Measurement issues associated with conditional reasoning tests: Indirect measurement and test faking

James M. Lebreton, Jennifer Robin, Cheryl D. Barksciale, Lawrence R. James

Research output: Contribution to journalArticle

75 Scopus citations

Abstract

Conditional reasoning is a new measurement technique used to measure cognitive biases associated with latent personality motives. The current article describes 3 studies examining 2 related measurement issues associated with conditional reasoning tests (CRTs). Study 1 examined the necessity of maintaining indirect assessment when administering CRTs. Results indicated that, compared with a control condition, 2 experimental conditions that disclosed the purpose of assessment yielded significant mean shifts on a CRT. Study 2 explored whether CRTs could be faked when the purpose of assessment was not disclosed. Results indicated that when indirect measurement was maintained, CRTs appeared to be resistant to faking. Study 3 compared scores on the Conditional Reasoning Test for Aggression across student, applicant, and incumbent samples.
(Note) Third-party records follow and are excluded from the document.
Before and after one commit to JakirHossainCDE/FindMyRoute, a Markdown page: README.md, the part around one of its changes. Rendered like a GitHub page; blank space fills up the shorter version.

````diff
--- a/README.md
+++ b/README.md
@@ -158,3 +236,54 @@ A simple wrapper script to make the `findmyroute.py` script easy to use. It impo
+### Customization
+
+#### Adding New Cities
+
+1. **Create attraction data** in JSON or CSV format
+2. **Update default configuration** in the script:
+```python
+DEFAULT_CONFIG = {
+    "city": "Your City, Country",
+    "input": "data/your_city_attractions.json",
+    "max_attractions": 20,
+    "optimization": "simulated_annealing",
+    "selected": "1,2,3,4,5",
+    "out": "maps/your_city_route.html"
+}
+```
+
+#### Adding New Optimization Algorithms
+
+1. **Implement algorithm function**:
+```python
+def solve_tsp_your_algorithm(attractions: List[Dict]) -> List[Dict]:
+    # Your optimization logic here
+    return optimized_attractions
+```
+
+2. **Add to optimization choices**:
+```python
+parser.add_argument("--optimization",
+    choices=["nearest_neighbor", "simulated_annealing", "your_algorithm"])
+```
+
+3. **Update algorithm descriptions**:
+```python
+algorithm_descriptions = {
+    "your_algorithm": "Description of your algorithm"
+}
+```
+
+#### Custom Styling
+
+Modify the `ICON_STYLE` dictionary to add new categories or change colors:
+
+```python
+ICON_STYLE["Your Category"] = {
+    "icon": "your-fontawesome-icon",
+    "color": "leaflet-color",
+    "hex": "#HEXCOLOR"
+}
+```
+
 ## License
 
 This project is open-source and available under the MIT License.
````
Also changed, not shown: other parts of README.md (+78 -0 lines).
Results indicated no significant mean differences among these samples.

Original languageEnglish (US)
Pages (from-to)1-16
Number of pages16
JournalJournal of Applied Psychology
Volume92
Issue number1
DOIs
StatePublished - Jan 1 2007
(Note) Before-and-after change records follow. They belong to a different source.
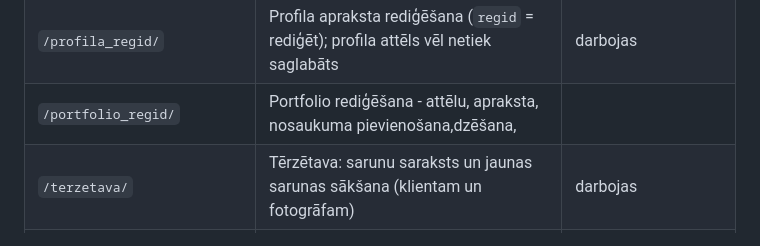
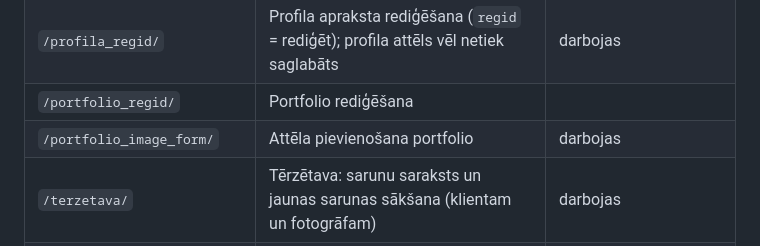
Before and after one commit to elaraisav/26_pit-projekts_rtu, a Markdown page: README.md, the part around the change. GitHub-like rendering.

Commit message:
Revise portfolio editing and add image upload
Updated portfolio editing section and added image upload feature.

```diff
--- a/README.md
+++ b/README.md
@@ -53,7 +53,8 @@ Pēc tam atver <http://127.0.0.1:8000/> – redzēsi autorizācijas lapu. Pirmo
 | `/profils_fotogr/` | Fotogrāfa profils (paša skats; pagaidām pieejams tikai ar pagaidu pogu sākumlapā) | daļēji (vārds un apraksts ir reāli; bilde un portfolio – makets) |
 | `/profils_fotogr_klienta/` | Fotogrāfa profils (klienta skats) | makets |
 | `/profila_regid/` | Profila apraksta rediģēšana (`regid` = rediģēt); profila attēls vēl netiek saglabāts | darbojas |
-| `/portfolio_regid/` | Portfolio rediģēšana - attēlu, apraksta, nosaukuma pievienošana,dzēšana, |  |
+| `/portfolio_regid/` | Portfolio rediģēšana |  |
+| `/portfolio_image_form/` | Attēla pievienošana portfolio | darbojas |
 | `/terzetava/` | Tērzētava: sarunu saraksts un jaunas sarunas sākšana (klientam un fotogrāfam) | darbojas |
 | `/terzetava/<id>/` | Konkrēta saruna | darbojas |
 | `/terzetava/<id>/messages/` | Jaunākās sarunas ziņas JSON formātā (tās pieprasa `chat.js` pēc savienojuma atjaunošanas) | darbojas |
```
All Science Journal Classification (ASJC) codes

  • Applied Psychology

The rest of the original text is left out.